→ **Description of the task**:
From the listing below, pull out the lines that hold "title".
---- Data to use
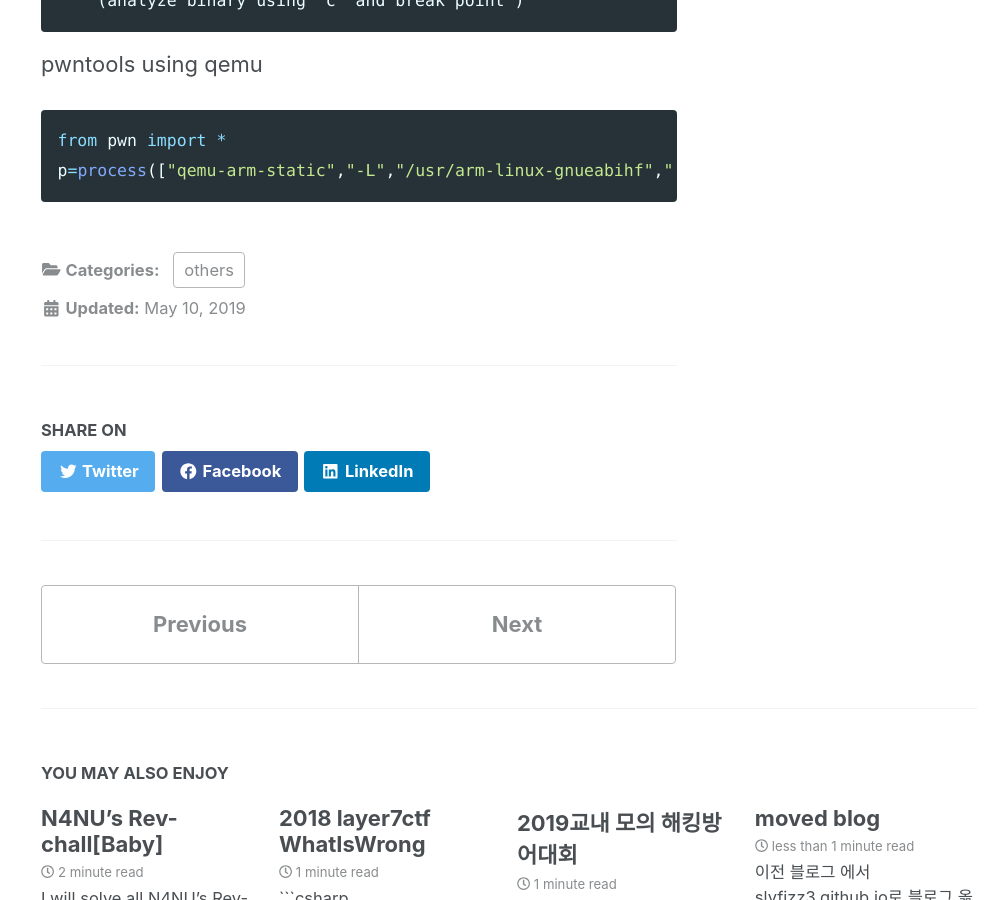
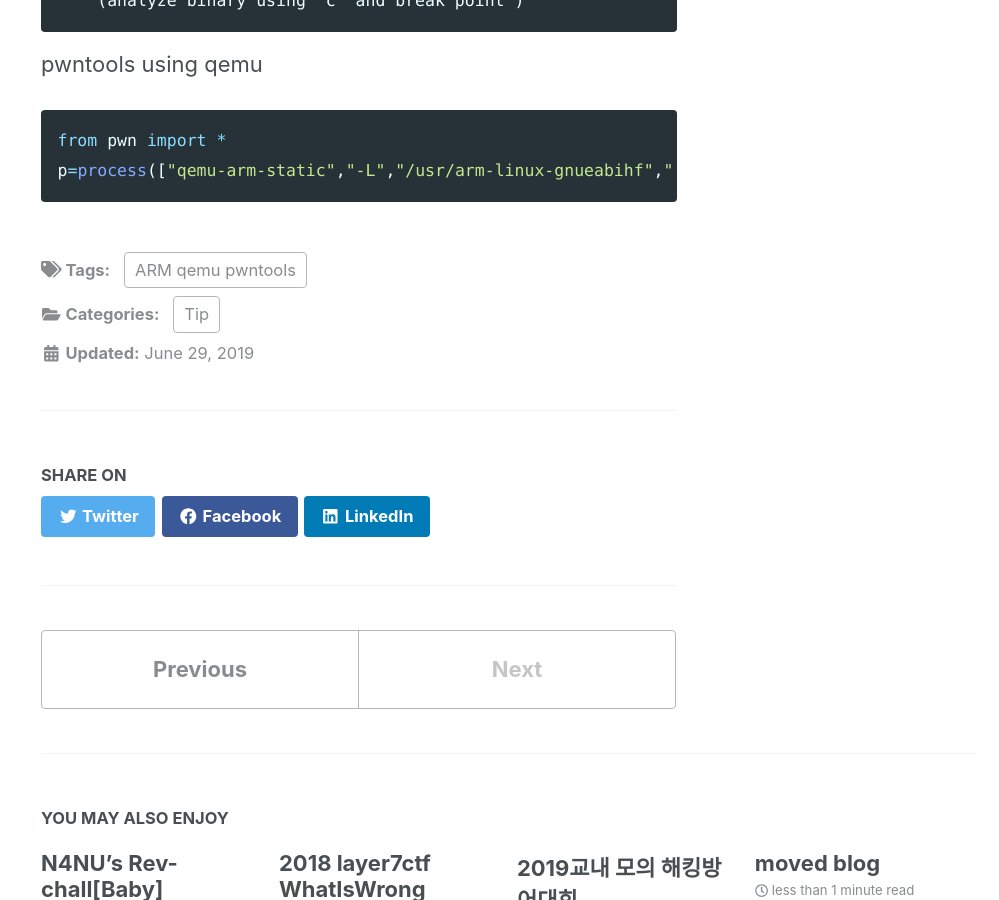
Before and after one commit to slyfizz3/slyfizz3.github.io, a Jekyll site: the page built from _posts/2019-06-29-qemu-arm-static.md, in a window 1280 px wide and 900 px high, scrolled down 1318 px. Shown: the whole window, without its empty margins (281-1280 px from the left). Built offline with Jekyll 4.4.1, drawn with Linux system fonts in a browser that asks for light colours; cached includes are drawn as plain includes; nearby versions of some CDN libraries; some of the changed text lies outside the part shown.

Commit message:
Update and rename 2019-06-29-qemu.md to 2019-06-29-qemu-arm-static.md

```diff
--- a/_posts/2019-06-29-qemu.md
+++ b/_posts/2019-06-29-qemu-arm-static.md
@@ -1,7 +1,8 @@
 ---
-title: "moved blog"
-date: 2019-05-10
-categories: others
+title: "qemu-arm-static"
+date: 2019-06-29
+categories: Tip
+tag : ARM qemu pwntools
 ---
 
 In my Ubuntu, the method of analysis using qemu-static is slightly different from the
```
--------
→ **Written answer**:
-title: "moved blog"
+title: "qemu-arm-static"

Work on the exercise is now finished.